Raymond Watson dies at 86; architect guided development of Irvine

Ray Watson is shown at his East Bluff Village home in Newport Beach.
(Rick Loomis / Los Angeles Times)

Raymond Watson, the architect and community planner who steered the development of Orange County’s signature master-planned city of Irvine and briefly ran Walt Disney Productions during one of its most tumultuous periods, has died. He was 86.

Watson died Saturday at his longtime home in Newport Beach from complications of Parkinson’s disease, his family said.

A carpenter’s son, Watson was born in Seattle in 1926 and raised by his grandmother in what he described as a rootless childhood in Oakland, sometimes in boardinghouses.

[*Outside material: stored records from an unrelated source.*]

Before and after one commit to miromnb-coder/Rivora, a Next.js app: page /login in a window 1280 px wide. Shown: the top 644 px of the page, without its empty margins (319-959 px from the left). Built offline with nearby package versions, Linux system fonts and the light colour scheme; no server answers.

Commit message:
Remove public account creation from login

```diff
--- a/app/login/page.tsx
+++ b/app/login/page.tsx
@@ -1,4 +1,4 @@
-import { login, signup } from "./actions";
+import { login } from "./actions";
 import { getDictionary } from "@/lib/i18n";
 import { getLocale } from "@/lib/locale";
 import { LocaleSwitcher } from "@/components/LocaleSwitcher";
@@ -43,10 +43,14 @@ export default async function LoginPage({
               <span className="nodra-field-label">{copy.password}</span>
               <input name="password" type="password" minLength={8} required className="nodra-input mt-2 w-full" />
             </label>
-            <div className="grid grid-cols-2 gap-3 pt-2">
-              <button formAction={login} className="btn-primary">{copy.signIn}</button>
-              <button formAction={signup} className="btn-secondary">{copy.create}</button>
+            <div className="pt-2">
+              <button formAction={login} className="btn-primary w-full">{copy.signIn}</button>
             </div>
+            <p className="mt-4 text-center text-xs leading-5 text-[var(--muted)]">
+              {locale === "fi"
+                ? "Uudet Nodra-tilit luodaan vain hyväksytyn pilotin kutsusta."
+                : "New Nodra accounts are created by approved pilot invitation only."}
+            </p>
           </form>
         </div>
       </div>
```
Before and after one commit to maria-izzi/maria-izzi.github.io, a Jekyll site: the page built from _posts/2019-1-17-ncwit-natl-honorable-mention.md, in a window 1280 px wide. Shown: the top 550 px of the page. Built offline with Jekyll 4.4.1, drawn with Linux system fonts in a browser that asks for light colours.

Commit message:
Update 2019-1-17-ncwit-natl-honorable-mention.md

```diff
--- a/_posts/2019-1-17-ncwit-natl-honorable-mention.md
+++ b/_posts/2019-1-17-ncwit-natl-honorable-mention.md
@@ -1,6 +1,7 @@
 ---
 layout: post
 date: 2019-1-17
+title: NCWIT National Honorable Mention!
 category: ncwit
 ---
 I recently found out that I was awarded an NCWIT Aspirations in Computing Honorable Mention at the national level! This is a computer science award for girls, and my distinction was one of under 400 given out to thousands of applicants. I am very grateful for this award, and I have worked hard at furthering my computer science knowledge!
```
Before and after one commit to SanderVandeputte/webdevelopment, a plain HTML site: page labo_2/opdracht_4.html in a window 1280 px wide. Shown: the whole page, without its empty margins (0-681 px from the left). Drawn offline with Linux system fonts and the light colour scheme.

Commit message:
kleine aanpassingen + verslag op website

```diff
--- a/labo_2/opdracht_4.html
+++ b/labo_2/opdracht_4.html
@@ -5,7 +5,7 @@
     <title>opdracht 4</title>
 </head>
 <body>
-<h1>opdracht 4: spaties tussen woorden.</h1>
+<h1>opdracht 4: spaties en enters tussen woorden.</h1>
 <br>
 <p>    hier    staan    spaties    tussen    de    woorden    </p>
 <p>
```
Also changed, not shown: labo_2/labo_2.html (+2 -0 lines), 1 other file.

In 1960, seven years after he graduated from UC Berkeley with a master’s in architecture, Watson became the chief planner of the Irvine Co. The company, now a real estate and development colossus, was then an agricultural operation considering plans for its 93,000-acre ranch, which constituted about a fifth of Orange County.


Spurred by Los Angeles architect William Pereira, the Irvine Co. gave 1,000 acres to the University of California with the idea of building a town around the envisioned campus.

It fell to Watson to help build the town from scratch.

“Ray went around the world, studying cities, asking people what worked,” said Larry Thomas, a former Irvine Co. spokesman and longtime colleague of Watson.

The expanse of asparagus plants, orange groves, scrub and rolling ranch lands proved a planner’s dream — a blank slate on which he could construct a community distinct from “the suburban molasses oozing everywhere,” he said in an interview with the Orange County Register.

Central to Watson’s vision for Irvine — which was incorporated in 1971, and now has a population of nearly a quarter million residents — was the concept of “separate villages that had their own character,” Thomas said. “When you ask Irvine residents where they’re from, they often say, ‘Woodbridge’ or ‘Turtle Rock,’ not Irvine.”

It was billed as the largest project of its kind in the country. The self-contained but interlocking villages would have their own schools, parks, greenbelts and shopping plazas, along with housing ranging from high-end homes to apartments. One of the first and largest villages — which Watson considered among the city’s crown jewels — was Woodbridge, which features a large artificial lake.

Critics have long derided Irvine as sterile and stupefying in its orderliness, criticism to which Watson responded publicly with equanimity, saying that it was a free country and that people lived there because they liked it. The city’s success has inspired similar developments, such as Coto de Caza and Rancho Santa Margarita.

One of Watson’s sons, Bryan Watson, said that when he was a child in the late 1960s and early 1970s his father would take him and his three siblings for after-dinner trips to look at the city of Irvine in its nascent stages.


“He’d drive us out to the orange fields, and he’d talk about where things would be,” said Watson, 54, of Solana Beach. “I do remember him talking about this notion of a village, how people could feel like they’re inside of something.… He wanted to bring his family in on it. He always included us.”

When he was in college, Watson said he would challenge his father’s community-planning approach with common complaints that were in the air.

“I said, ‘Why are we just perpetuating this sprawl? Why don’t we make vehicle-less villages? Why do we have all these things spread out, with cars required to drive everywhere?’ ” Bryan said. “He had very thoughtful answers, about how we can’t really dictate what people do.... People moved to California and they wanted to live in these neighborhoods.”

Mark Baldassare, president of the Public Policy Institute of California, a nonpartisan think tank that Watson once chaired, knew Watson for 30 years. In his later years, he said, Watson enjoyed driving around Irvine and telling stories about the place he’d helped to build.


“He had a story about everything,” Baldassare said. “He could point to something and say, ‘This is how that happened. This is why we used a slope on this hill here, because it would work for this particular landscaping.” When residents went home at night, he said, Watson wanted them to feel “they were part of something, not just a big anonymous suburb.”

Watson was president of the Irvine Co. from 1973 to 1977, and vice chairman of the board from 1986 to 2003, when he retired. In 1999, a 73-year-old Watson grinningly described his continuing role as advisor to Irvine Co. Chairman Donald Bren: “I go in, I pontificate, I leave.”

Apart from Bren, Watson also worked with another central figure in Orange County’s history, Walt Disney, who in the mid-1960s summoned Watson to his office to hear his views on an early iteration of Epcot. That inaugurated Watson’s long association with the Disney company, which included a brief chairmanship in the 1980s when it was beset by takeover attempts.

In 2005, a bridge connecting UC Irvine to a business center was named for Watson.


Watson is survived by his wife of 58 years, Elsa Watson, their four children — Kathy Godwin, Bryan Watson, Lisa Lambert and David Watson — a sister and 10 grandchildren.